Sunday, February 16, 2014

LTUE 2014 Review

[picture me making the explosion gestures next to my head]
Yeah, it's like that.

I cannot show enough appreciation to my mentor Jason King for including me on such a spectacular event. As I understand with cons, the last day is a haphazard quagmire of people trying to get stuff in at the last minute and all the good panelists are gone. Not so in this case.

Arrival consisted of Jason, Jon, and I munching chocolate donuts and staring at our 8.5 x 11 schedules trying to decide which panels we wanted to hit. It was not an easy decision. Eventually I ended up going to a couple myself as the other fellas stood in line for book signing and/or manned the publisher's table. It reminded me of being a gung-ho college freshman perusing the course catalog and deciding which classes were worthy enough of cutting into eating/sleeping/studying time. It really was a "kid in a candy store" moment, but in this case the candy was free (to me) and it was going to teach me secrets to making my own candy and getting paid to do so.

Rather than take the easy route of sitting in on things I already thought I knew, I decided to make it worth the free pass and actually learn something. The panels I went to were: Writing Solid Dialogue, Keynote with Orson Scott Card, Writing Hard Science Fiction, Writing Without an Outline, and Why You Should Write Short Fiction and How It Can Help Launch You as a Novelist. I would love to include the names of all panelists involved, but that's as of yet not loaded on the LTUE website.

Suffice it to say, I learned a lot, met some great folks, formed a very viable new contact in the publishing world (I'm talking about you James Wymore), and overall made wonderful use of a Saturday I otherwise would have wasted.

So to any and all others out there, DON'T get discouraged and quit, DON'T say to yourself "this will never work. Who am I, one among millions?" DO make contacts and friends. GO. TO. CONS! Even if you don't get face time with authors - such was not the case for me, I chatted with 5 - it is worth the gas, time, and everything else.
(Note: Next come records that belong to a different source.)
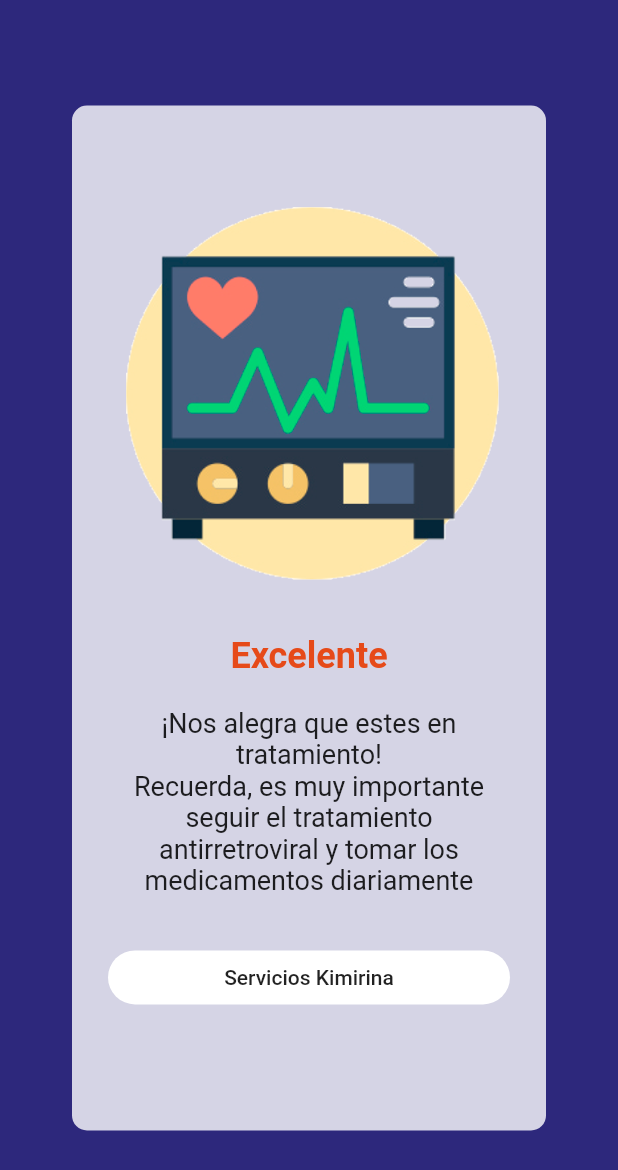
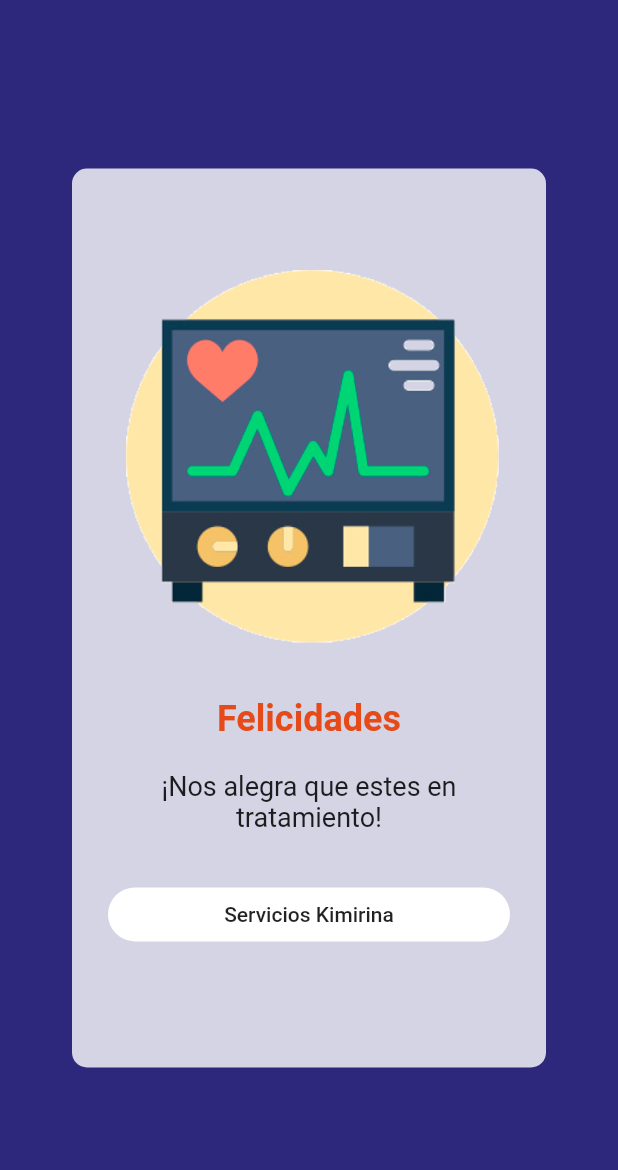
Before and after one commit to cristhianviera1/Kimirina_app_movil, a Flutter app: the YesTreatment screen opened by its route, on a phone screen of 412 x 824 dp. Shown: the top 1170 px of the screen. Run offline on Flutter 3.47's test engine with Material 2 defaults, Android fonts, the light colour scheme and no system bars; our stand-ins replace auto_size_text, cached_network_image, flare_flutter, flutter_form_builder, font_awesome_flutter, rflutter_alert and 1 more; missing offline and left inert: fancy_dialog, intro_views_flutter; accounts and stored records are empty.

Commit message:
tratamiento

```diff
--- a/lib/screens/treatment/yes_treatment.dart
+++ b/lib/screens/treatment/yes_treatment.dart
@@ -33,13 +33,13 @@ class YesTreatment extends StatelessWidget {
                     children: <Widget>[
                       Image.asset('assets/images/imgSeccion_13.png'),
                       const SizedBox(height: 10.0),
-                      Text("Excelente", style: TextStyle(
+                      Text("Felicidades", style: TextStyle(
                         color: Colors.deepOrange.shade700,
                         fontSize: 24.0,
                         fontWeight: FontWeight.bold
                       ),),
                       const SizedBox(height: 20.0),
-                      Text("¡Nos alegra que estes en tratamiento!\nRecuerda, es muy importante seguir el tratamiento antirretroviral y tomar los medicamentos diariamente", textAlign: TextAlign.center, style: TextStyle(
+                      Text("¡Nos alegra que estes en tratamiento!", textAlign: TextAlign.center, style: TextStyle(
                         fontSize: 18.0
                       )),
                       const SizedBox(height: 30.0),
```
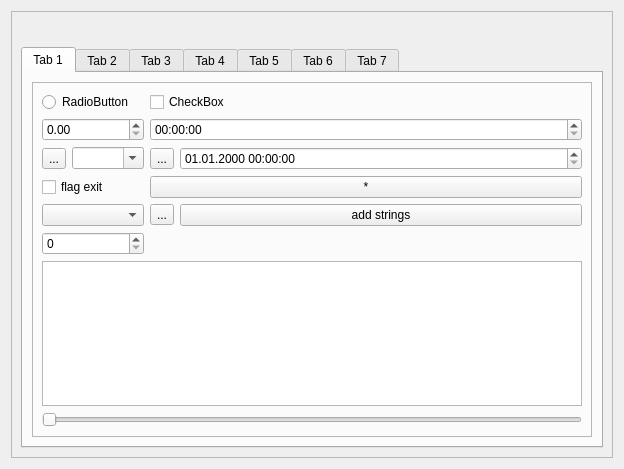
Qt form Qt/my_programm/_For_tests/src/for_tests_mainbox/src/ui/for_tests_mainbox.ui (RinatB2017/mega_GIT) before a commit.
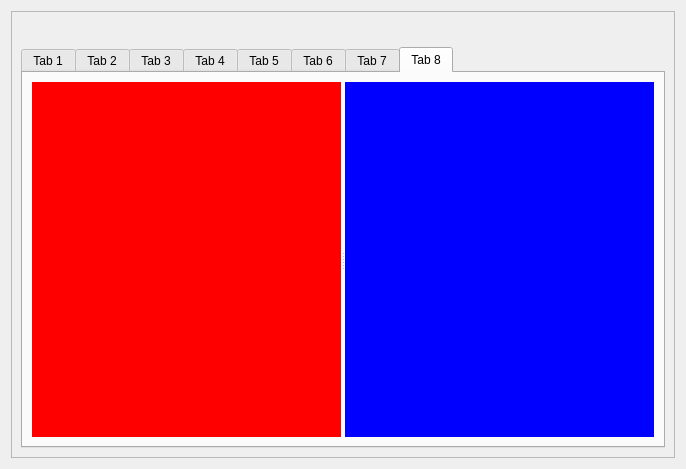
The same form after that commit. Icons and pictures are not drawn. Custom widgets are drawn as their Qt base class.

What changed in the file:
```diff
--- a/Qt/my_programm/_For_tests/src/for_tests_mainbox/src/ui/for_tests_mainbox.ui
+++ b/Qt/my_programm/_For_tests/src/for_tests_mainbox/src/ui/for_tests_mainbox.ui
@@ -6,7 +6,7 @@
    <rect>
     <x>0</x>
     <y>0</y>
-    <width>624</width>
+    <width>686</width>
     <height>469</height>
    </rect>
   </property>
@@ -52,7 +52,7 @@
       <item>
        <widget class="QTabWidget" name="tabWidget">
         <property name="currentIndex">
-         <number>0</number>
+         <number>7</number>
         </property>
         <widget class="QWidget" name="tab">
          <attribute name="icon">
@@ -440,6 +440,34 @@
           </item>
          </layout>
         </widget>
+        <widget class="QWidget" name="tab_8">
+         <attribute name="icon">
+          <iconset resource="../../../../../../lib2/icons/digits/digits.qrc">
+           <normaloff>:/red/8.png</normaloff>:/red/8.png</iconset>
+         </attribute>
+         <attribute name="title">
+          <string>Tab 8</string>
+         </attribute>
+         <layout class="QVBoxLayout" name="verticalLayout_10">
+          <item>
+           <widget class="QSplitter" name="splitter">
+            <property name="orientation">
+             <enum>Qt::Horizontal</enum>
+            </property>
+            <widget class="QWidget" name="widget_4" native="true">
+             <property name="styleSheet">
+              <string notr="true">background:red;</string>
+             </property>
+            </widget>
+            <widget class="QWidget" name="widget_5" native="true">
+             <property name="styleSheet">
+              <string notr="true">background:blue;</string>
+             </property>
+            </widget>
+           </widget>
+          </item>
+         </layout>
+        </widget>
        </widget>
       </item>
      </layout>
```
Left out of the diff: 16 changed lines with no effect on the pictures.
One of the panels I sat in on involved a discussion of profiling/interviewing/getting to know your characters deeply and intimately. They will essentially be your family for many many months. The only downfall of the panel was that the speaker couldn't name a character profile to use. That's not to say that there is only one out there. Her advice was "Google it." It works. I have posted before several such links.
I am hoping to organize a smattering of world and character building posts for Tune in next time for whatever my imagination happens to spit out. Be sure to write.

Saturday, February 8, 2014

Chronology: It's About Time

As I continue scrawling page after page of my first book, I can't help but think that I have enough material planned for four or maybe even five books. The reason it stretches beyond a trilogy, with one book for each generation, is that there are significant events that transpire which will fit well as the climax for each tale.

Thinking about this leads me to draw comparisons with other movies and books.

Forrest Gump - the run time of the movie is 2 hours and 22 minutes, but covers Forrest's life from the ages of around 7 to 38. The movie itself isn't what I would consider overly long, but it feels so by the end due to how much time is covered within the story.

Legends of the Fall - 2 hours and 13 minutes isn't long for the 60+ years that are covered in the telling.

Lord of the Rings - The Hobbit and the trilogy cover some
Bilbo is 50 when Gandalf draws him into the quest with the dwarves, during which he finds the One Ring. He was 131 when he boarded the ship for the Grey Havens. Frodo was 33 when Bilbo left him the ring after their shared birthday (that's right, both were born Sept 22) party. He was 53 when he accompanied Bilbo to the Grey Havens. The main line of the quest to destroy the ring is one month short of a year. Yes, I know, the movies and the books differ. In the book it takes 17 years for the Ring to leave the Shire, that's a long time to hold onto a really crappy birthday present!

The Wheel of Time series covers ages of repeating history, but only follows the main character of Rand al'Thor from the age of 20 to around 22.

And last, but by far not the least, the Time of Legends trilogy follows the hero Sigmar from the eve prior to his first battle to his abdication, ages 15 to 80.

I am by no means comparing my as-yet-to-be-finished, first book to these favorites of mine. I am merely illustrating that great tales can be told in a few hours to thousands of pages.

Sunday, February 2, 2014

Join Us in a Cold Embrace

My blogger buddy Nils invited me to join February's blog carnival: The Icy Embrace of Winter

I have thus done so. And I sequentially invite any and all others to gang in on the frosty fracas.

I'm not participating via this blog (Realmwright) but rather through One Walker's Journal because the current theme of that blog just suits the subject better.